[Items listed in a dataset]
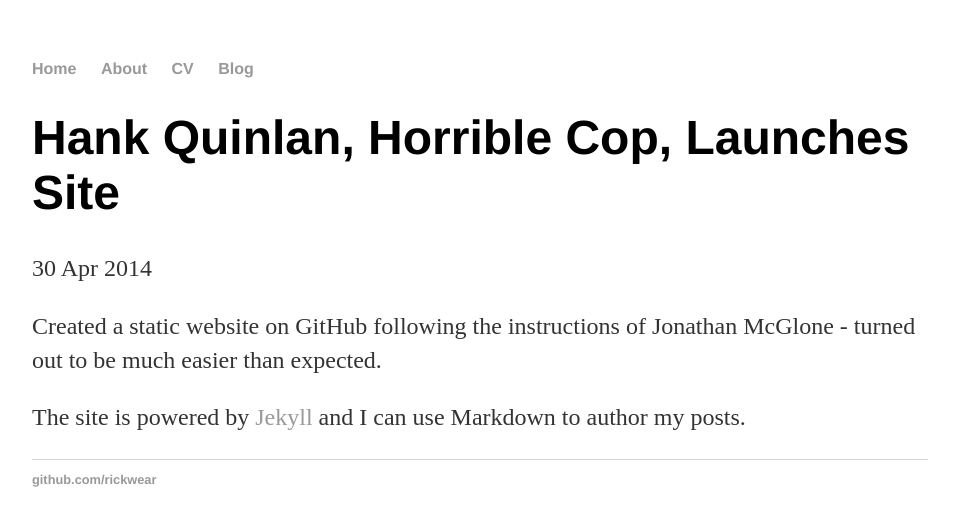
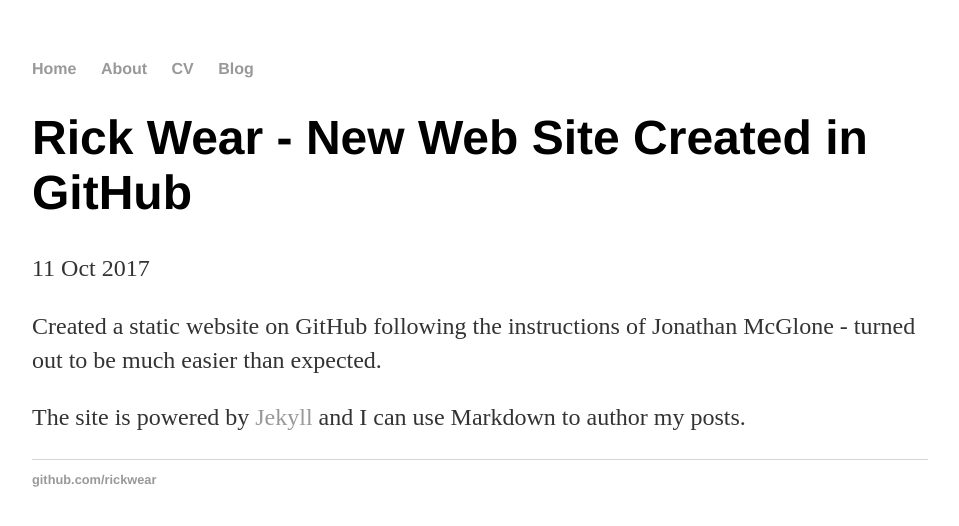
Before and after one commit to rickwear/rickwear.github.io, a Jekyll site: the page built from _posts/2017-10-11-Site_Creation.md, in a window 1280 px wide. Shown: the top 526 px of the page, without its empty margins (160-1119 px from the left). Built offline with Jekyll 4.4.1, drawn with Linux system fonts in a browser that asks for light colours.

Commit message:
Update 2017-10-11-Site_Creation.md
Changes to blog title and date.

```diff
--- a/_posts/2017-10-11-Site_Creation.md
+++ b/_posts/2017-10-11-Site_Creation.md
@@ -1,7 +1,7 @@
 ---
 layout: post
-title: "Hank Quinlan, Horrible Cop, Launches Site"
-date: 2014-04-30
+title: "Rick Wear - New Web Site Created in GitHub"
+date: 2017-10-11
 ---
 
 Created a static website on GitHub following the instructions of Jonathan McGlone - turned out to be much easier than expected.
```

To do » If an entry holds an image, omit that image and print the remainder exactly as it stands.

Written solution »
Before and after one commit to rickwear/rickwear.github.io, a Jekyll site: the page built from _posts/2017-10-11-Site_Creation.md, in a window 1280 px wide. Shown: the top 526 px of the page, without its empty margins (160-1119 px from the left). Built offline with Jekyll 4.4.1, drawn with Linux system fonts in a browser that asks for light colours.

Commit message:
Update 2017-10-11-Site_Creation.md
Changes to blog title and date.

```diff
--- a/_posts/2017-10-11-Site_Creation.md
+++ b/_posts/2017-10-11-Site_Creation.md
@@ -1,7 +1,7 @@
 ---
 layout: post
-title: "Hank Quinlan, Horrible Cop, Launches Site"
-date: 2014-04-30
+title: "Rick Wear - New Web Site Created in GitHub"
+date: 2017-10-11
 ---
 
 Created a static website on GitHub following the instructions of Jonathan McGlone - turned out to be much easier than expected.
```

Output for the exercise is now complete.